Sofiko is a freelance fintech copywriter at Coinspeaker. With a Bachelor degree in International Business and Economics, Sofiko has been deepening her knowledge of an agile innovative industry primary focusing on the robust blockchain technology and cryptocurrencies. As a bank employee, Sofiko particularly keens on crypto and blockchain integration into the established banking systems.
The report carried out by the World Economic Forum in alliance with Bain & Company vividly illustrates financial benefits reaped out of a blockchains incorporation into the current trading and supply chain relationships.
The Fourth Industrial Revolution is coming and it’s name deeply entwined with the nascent technologies such as the internet of things (IoT), blockchain and artificial intelligence (AI). These advanced technologies have a wide array of applications delivering the viable and most-needed solutions to major industry challenges with the help of disruptive approach.
The World Economic Forum has perfectly fitted the blockchains alongside with the other cutting-edge technologies into a narrow subject of supply chain finance underlying the international trade development.
According to the estimates provided in the WEF’s research, the current trade finance gap equals roughly 10% of global merchandise trade volumes representing $1.5 trillion worth losses. Left unsolved, the trade finance gap will rise to more than $2.4 trillion by 2025, Bain & Company reports.
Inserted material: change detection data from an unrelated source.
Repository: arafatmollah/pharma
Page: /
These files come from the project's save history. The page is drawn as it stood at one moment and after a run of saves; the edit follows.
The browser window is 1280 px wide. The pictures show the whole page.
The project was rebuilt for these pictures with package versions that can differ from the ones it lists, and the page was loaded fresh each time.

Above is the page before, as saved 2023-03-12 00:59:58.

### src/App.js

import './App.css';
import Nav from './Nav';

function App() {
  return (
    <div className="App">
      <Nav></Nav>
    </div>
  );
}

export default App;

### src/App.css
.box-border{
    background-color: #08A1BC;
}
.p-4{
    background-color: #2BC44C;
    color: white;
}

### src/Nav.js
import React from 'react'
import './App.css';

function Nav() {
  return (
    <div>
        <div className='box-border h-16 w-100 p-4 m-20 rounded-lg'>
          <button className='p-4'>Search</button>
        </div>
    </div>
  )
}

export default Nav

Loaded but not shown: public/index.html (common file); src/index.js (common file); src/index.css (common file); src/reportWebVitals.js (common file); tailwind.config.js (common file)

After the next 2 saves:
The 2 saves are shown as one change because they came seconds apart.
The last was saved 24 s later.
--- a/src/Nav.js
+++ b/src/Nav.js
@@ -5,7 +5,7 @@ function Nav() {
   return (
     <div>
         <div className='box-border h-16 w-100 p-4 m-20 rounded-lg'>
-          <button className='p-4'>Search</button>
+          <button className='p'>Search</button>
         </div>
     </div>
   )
The reasons behind such a waste largely stem from a limited access faced by the small and medium enterprises that apply for credit and loans required for business extension.
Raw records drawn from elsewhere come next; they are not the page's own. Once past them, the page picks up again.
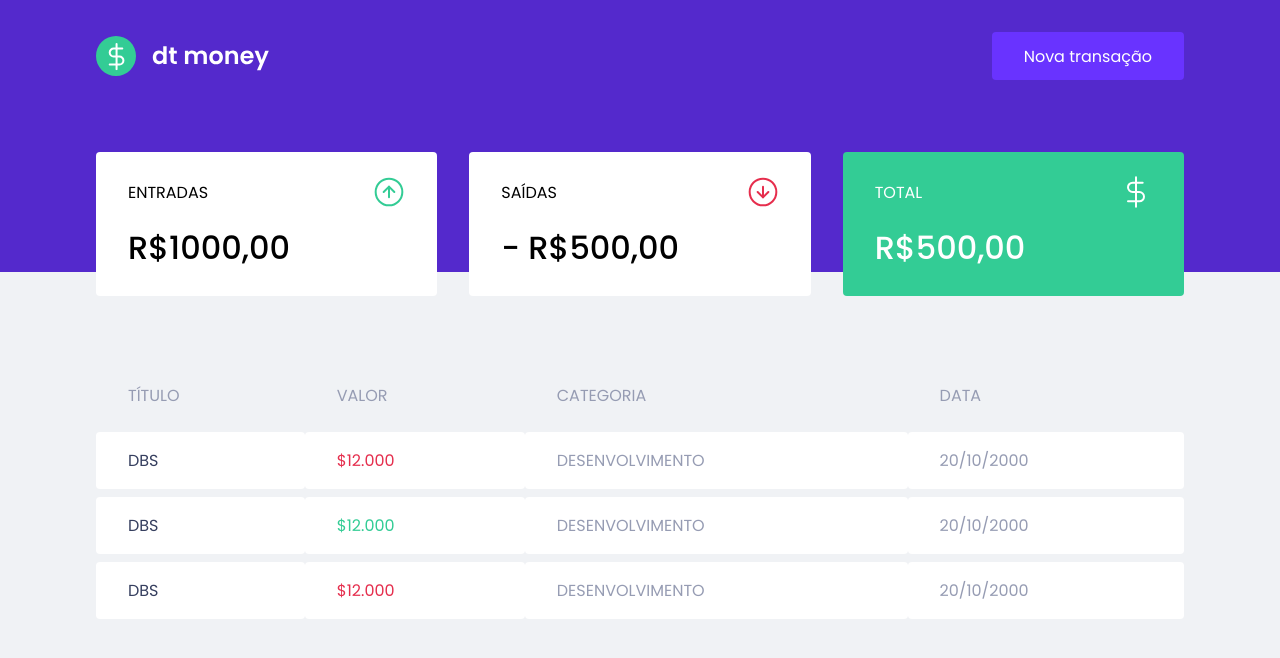
Repository: marcos7676/Bank
Page: /
These files come from the project's save history. The page is drawn as it stood at one moment and after a run of saves; the edit follows.
The browser window is 1280 px wide. The pictures show the whole page.
The page's requests for data from a server got no answer. The project was rebuilt for these pictures with package versions that can differ from the ones it lists, and the page was loaded fresh each time. No one was signed in, and anything a server would have sent is missing.

Above is the page before, as saved 2022-12-15 19:23:00.

After the next 2 saves:
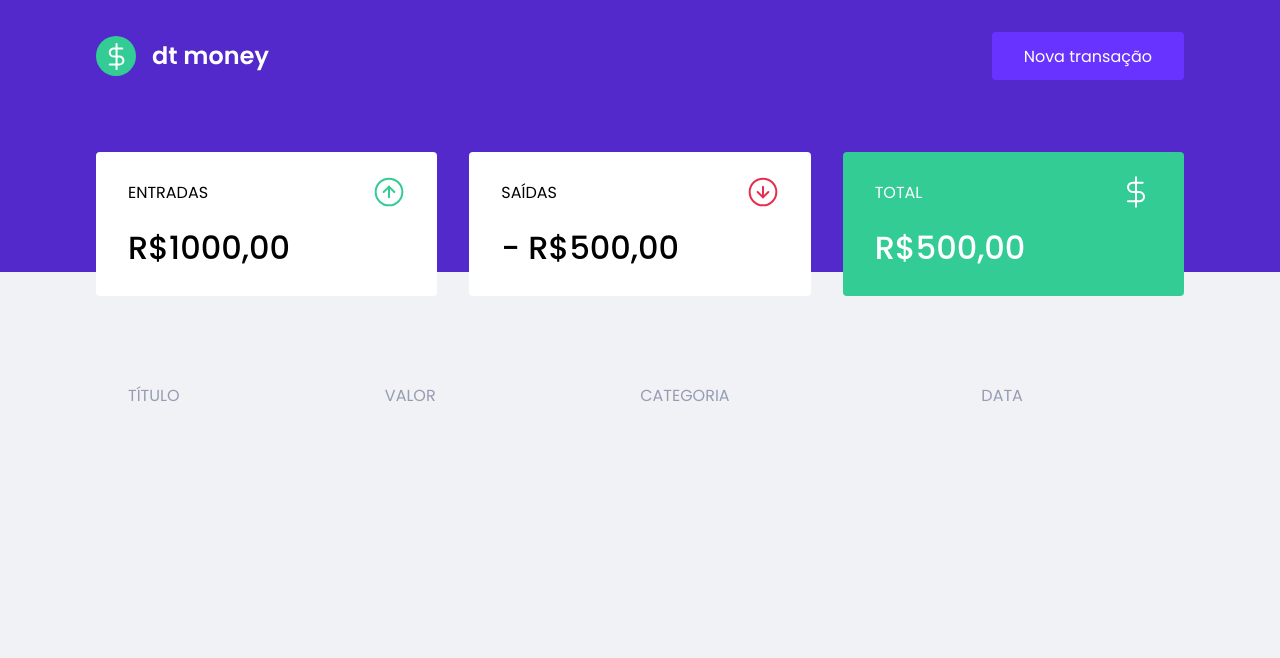
The 2 saves are shown as one change because 1 did not build or start.
The last was saved 3 min 20 s later.
--- a/src/components/TransactionsTable/index.tsx
+++ b/src/components/TransactionsTable/index.tsx
@@ -24,24 +24,14 @@ export function TransactionTable() {
                 </thead>
 
                 <tbody>
-                    <tr>
-                        <td>DBS</td>
-                        <td className="withdraw">$12.000</td>
-                        <td>DESENVOLVIMENTO</td>
-                        <td>20/10/2000</td>
-                    </tr>
-                    <tr>
-                        <td>DBS</td>
-                        <td className="deposit">$12.000</td>
-                        <td>DESENVOLVIMENTO</td>
-                        <td>20/10/2000</td>
-                    </tr>
-                    <tr>
-                        <td>DBS</td>
-                        <td className="withdraw">$12.000</td>
-                        <td>DESENVOLVIMENTO</td>
-                        <td>20/10/2000</td>
-                    </tr>
+                    {transactions.map(transaction => (
+                        <tr>
+                            <td>{transaction.title}</td>
+                            <td className="deposit">{transaction.amount}</td>
+                            <td></td>
+                            <td></td>
+                        </tr>
+                    ))}
                 </tbody>
             </table>
         </Container>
On the other hands, regardless of a company’s scope, the modern enterprises actively involved into the international trade suffer from paper-based, outdated manual processes that stand in the way of reliable, real-time information gathering and tracking required for credible financing decisions.
Therefore, based on a thorough analysis, the WEF sentenced the blockchain technology to be a barrier-breaker establishing seamless processes at the core of an effective and efficient cross-border ecosystem. Distributed ledger and other technological innovations promise groundbreaking advances in trade and supply chain finance by reducing costs and ease of use.
Bain’s modeling estimates that new digital technologies, especially distributed ledger technology, can reduce a large part of the observed gap, facilitating about $1.1 trillion of new trade volumes globally.
Moreover, the researchers stressed explicit importance of the disruptive digital ledger for Asian countries since almost three-quarters of total documentary import and export trade transactions originate or arrive in Asia.
It means that once a blockchain-based system integrates into the traditional trade and supply chain processes, Asian economies will receive a chance to unfrozen about $105 billion worth working capital that today is captured within the trade finance gap.
Step by step the global community begins to adapt the robust technologies. On daily basis Coinspeaker reports the last updates taken place within the industry. Recently the U.S-based major cryptocurrency companies and tech veterans have created the Blockchain Association conceived to lobby the interests of crypto-community in the halls of power.
In the meanwhile, the blockchains gain a legislative authority as the Supreme People’s Court of China has issued new rules, which state that blockchain records must be considered as legal evidence in the court.